There are still too many unanswered questions about the long-term impact of the vaccine, according to Dr. Calvin Blount, who has practiced family medicine for more than 20 years. He is facing a new federal policy that could affect his practice. Half of his patients use Medicare.

The vaccine is not recommended for most of my patients, according to Dr. Blount. I don't know what will happen. We don't know which side will prevail because we have a federal law that is in conflict with the state law. If the federal ruling goes against me, I will have to give up my patients who are on Medicare, or I will have to get the vaccine.

Despite the court ruling, many nursing homes urged the administration to allow them to test workers. Mark Parkinson, the chief executive of the American Health Care Association, said that caregivers in vaccine hesitant communities may walk off the job because of this policy, further threatening access to care for thousands of our nation's seniors.

The image is.

The hospital is in Miami. The new federal policy was called "insane" by the governor of Florida at a news conference.

According to federal data, 83 percent of nursing home staff members are fully vaccined, but the Omicron variant has sent the number of infections soaring. One of the most vulnerable groups are nursing home residents.

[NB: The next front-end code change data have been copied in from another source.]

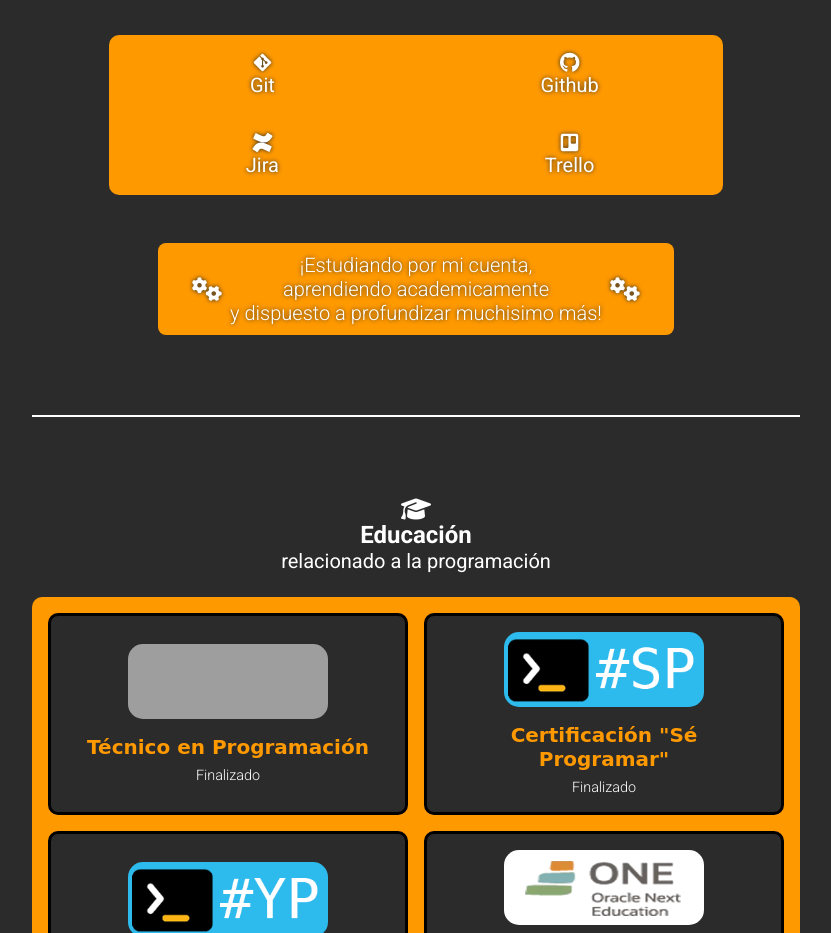
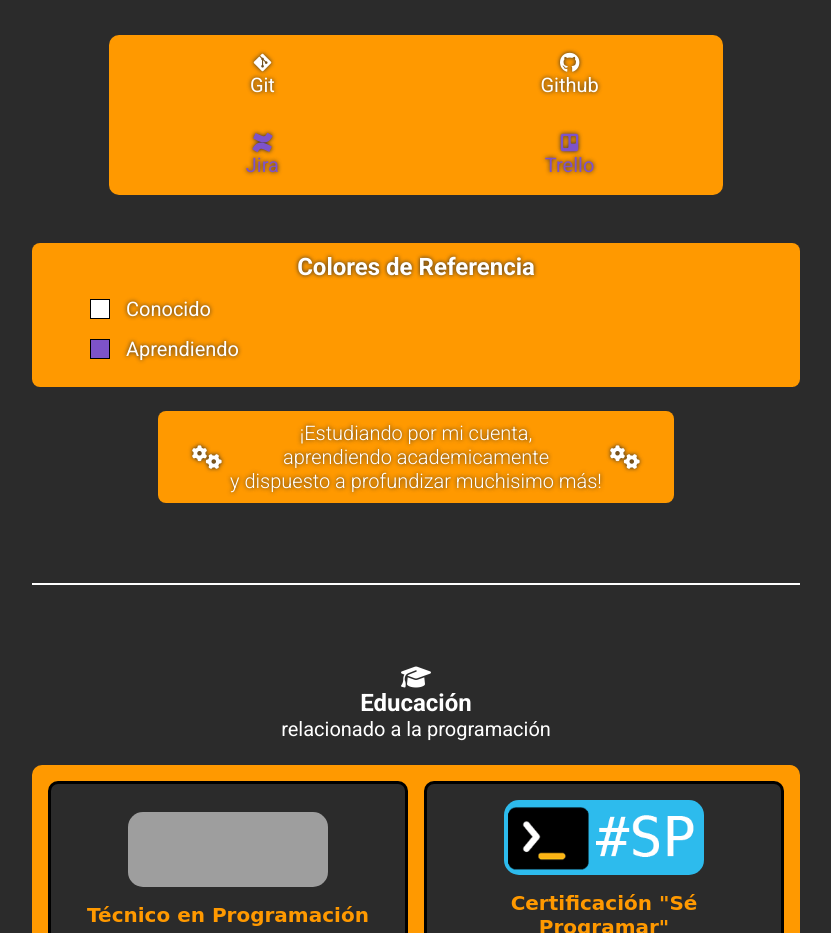
Before and after one commit to berseKIEL/Primer-Portfolio, a plain HTML site: page index.html in a window 1280 px wide. Shown: the part 1600-2533 px from the top of the page, without its empty margins (224-1055 px from the left). Drawn offline with Linux system fonts and the light colour scheme; grey boxes are pictures that could not be loaded; a web font is replaced by a local one.

Commit message:
fixeo a habilidades

```diff
--- a/index.html
+++ b/index.html
@@ -191,21 +191,21 @@
             <div class="habilidades-secciones">
               <div class="habilidades-contenido habilidades-activo" data-content id="herramientas">
                 <div class="habilidades-contenedor-uno grid">
-                  <div class="habilidades-habilidad-uno">
-                    <i class="fa-brands fa-git-alt seccion-icon"></i>
-                    <h3 class="seccion-subtitulo habilidades-titulo">Git</h3>
+                  <div class="habilidades-habilidad-uno ">
+                    <i class="fa-brands fa-git-alt seccion-icon habilidad-color-azul"></i>
+                    <h3 class="seccion-subtitulo habilidades-titulo habilidad-color-azul">Git</h3>
                   </div>
                   <div class="habilidades-habilidad-uno">
                     <i class="fa-brands fa-github seccion-icon"></i>
                     <h3 class="seccion-subtitulo habilidades-titulo">Github</h3>
                   </div>
                   <div class="habilidades-habilidad-uno">
-                    <i class="fa-brands fa-confluence seccion-icon"></i>
-                    <h3 class="seccion-subtitulo habilidades-titulo">Jira</h3>
+                    <i class="fa-brands fa-confluence seccion-icon habilidades-color-morado"></i>
+                    <h3 class="seccion-subtitulo habilidades-titulo habilidades-color-morado">Jira</h3>
                   </div>
                   <div class="habilidades-habilidad-uno">
-                    <i class="fa-brands fa-trello seccion-icon"></i>
-                    <h3 class="seccion-subtitulo habilidades-titulo">Trello</h3>
+                    <i class="fa-brands fa-trello seccion-icon habilidades-color-morado"></i>
+                    <h3 class="seccion-subtitulo habilidades-titulo habilidades-color-morado">Trello</h3>
                   </div>
                 </div>
               </div>
@@ -234,12 +234,12 @@
                         <h3 class="habilidades-titulo">JavaScript</h3>
                       </div>
                       <div class="habilidades-habilidad-dos-data">
-                        <i class="fa-brands fa-angular seccion-icon"></i>
-                        <h3 class="habilidades-titulo">Angular</h3>
+                        <i class="fa-brands fa-angular seccion-icon habilidades-color-morado"></i>
+                        <h3 class="habilidades-titulo habilidades-color-morado">Angular</h3>
                       </div>
                       <div class="habilidades-habilidad-dos-data">
-                        <i class="fa-brands fa-react seccion-icon"></i>
-                        <h3 class="habilidades-titulo">React</h3>
+                        <i class="fa-brands fa-react seccion-icon habilidades-color-morado"></i>
+                        <h3 class="habilidades-titulo habilidades-color-morado">React</h3>
                       </div>
                       <div class="habilidades-habilidad-dos-data">
                         <i class="fa-brands fa-bootstrap seccion-icon"></i>
@@ -284,6 +284,18 @@
                     </div>
                   </div>
                 </div>
+              </div>
+            </div>
+
+            <div class="habilidades-referencia">
+              <h2 class="seccion-titulo font-shadow">Colores de Referencia</h2>
+              <div class="habilidades-colores">
+                <span class="habilidad-color color-blanco"></span>
+                <span class="seccion-subtitulo font-shadow">Conocido</span>
+              </div>
+              <div class="habilidades-colores">
+                <span class="habilidad-color color-morado"></span>
+                <span class="seccion-subtitulo font-shadow">Aprendiendo</span>
               </div>
             </div>
 
--- a/static/css/styles.css
+++ b/static/css/styles.css
@@ -40,6 +40,7 @@
   --color-texto: rgb(89, 89, 89);
   --color-cuerpo: hsl(0, 0%, 100%);
   --color-container-secundario: #fff;
+  --color-primario-claro: hsl(36, 56%, 41%);
 }
 
 /* Font para PCS */
@@ -458,7 +459,7 @@
 
 .habilidades-contenedor-uno {
   grid-auto-rows: 5rem;
-  grid-template-columns: repeat(2,1fr);
+  grid-template-columns: repeat(2, 1fr);
   gap: 0;
   align-items: center;
   justify-items: center;
@@ -477,6 +478,10 @@
 
 .habilidades-habilidad-uno img {
   filter: drop-shadow(0px 0px 1px var(--color-cuerpo));
+}
+
+.habilidades-color-morado {
+  color:var(--color-barra);
 }
 
 .habilidades-titulos {
@@ -538,7 +543,7 @@
 
 .habilidades-habilidad-dos-lista {
   display: grid;
-  grid-template-columns: repeat(3,1fr);
+  grid-template-columns: repeat(3, 1fr);
 }
 
 .habilidades-cerradas .habilidades-habilidad-dos-lista {
@@ -571,6 +576,35 @@
 .habilidades-activo[data-target] i,
 .habilidades-activo[data-target] span {
   color: var(--color-primario);
+}
+
+.habilidades-referencia {
+  border-radius: 0.5rem;
+  background: var(--color-primario);
+  padding: 10px;
+  width: 100%;
+}
+
+.habilidades-colores {
+  display: flex;
+  margin: 1rem 0;
+  gap: 1rem;
+  align-items: center;
+  padding: 0 3rem;
+}
+
+.habilidad-color {
+  width: 20px;
+  height: 20px;
+  border: 1px solid black;
+}
+
+.color-blanco {
+  background-color: #fff;
+}
+
+.color-morado {
+  background-color: var(--color-barra);
 }
 
 .habilidades-mensaje {
@@ -701,7 +735,6 @@
   font-size: var(--fuente-size-grande);
 }
 
-
 .proyectos-contenido .proyectos-flecha {
   position: absolute;
   left: 50%;
@@ -739,9 +772,8 @@
   gap: 1rem;
 }
 
-
 .proyectos-abiertos .proyectos-data {
-  display:flex;
+  display: flex;
   height: 100%;
   width: 100%;
 }
@@ -878,7 +910,7 @@
 /* Footer */
 
 .footer * {
-  color: var(--color-texto-claro)!important;
+  color: var(--color-texto-claro) !important;
 }
 
 .footer {
```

The week ending January 9 saw

With the recent Covid surge, states were grappling with vaccine requirements.

Hospitals in the state already had vaccination requirements for their workers despite the Mississippi attorney general joining a group of other states in a lawsuit against the vaccine mandate. At the University of Mississippi Medical Center in Jackson, officials said that only 10 of their 10,000 employees had been terminated for not getting vaccinations.

Smaller hospitals that have long struggled to retain workers and have resisted vaccine requirements for their employees said they were worried about the ruling. The chief executive of the Singing River Health System feared that the ruling could lead to the departure of hundreds of workers. The loss of one nurse can have a negative impact on the number of patients we are able to deliver care for.

In Texas, Gov. Greg Abbott signed an executive order banning employers from requiring vaccines, and his office sued the Biden administration for requiring Army National Guard members to get the shots.

The state hospital association advises hospitals to follow the federal rules after the Supreme Court decision.

In California, vaccination rates have gone up since the end of September when the governor ordered health care workers to be inoculated.

Omicron has been hurting staffing levels at health care facilities across the state because of the spiking hospitalizations for Covid-19.

California health care officials this week changed state guidelines to allow health care workers who have tested positive for the virus to return to work immediately.

State Senator Richard Pan, who has led California efforts to tighten vaccine mandates, said that in politics, if someone wins with 60 or 70 percent of the vote, they have crushed their opponent. That isn't enough in vaccination. You have to get to the upper 80s and 90s in percentages to keep people safe, and there aren't many ways to get 90-plus percent of people to do anything voluntarily. Mandates have been effective.

Madeleine and Adam reported from Washington, as did Christina Jewett and Shawn Hubler.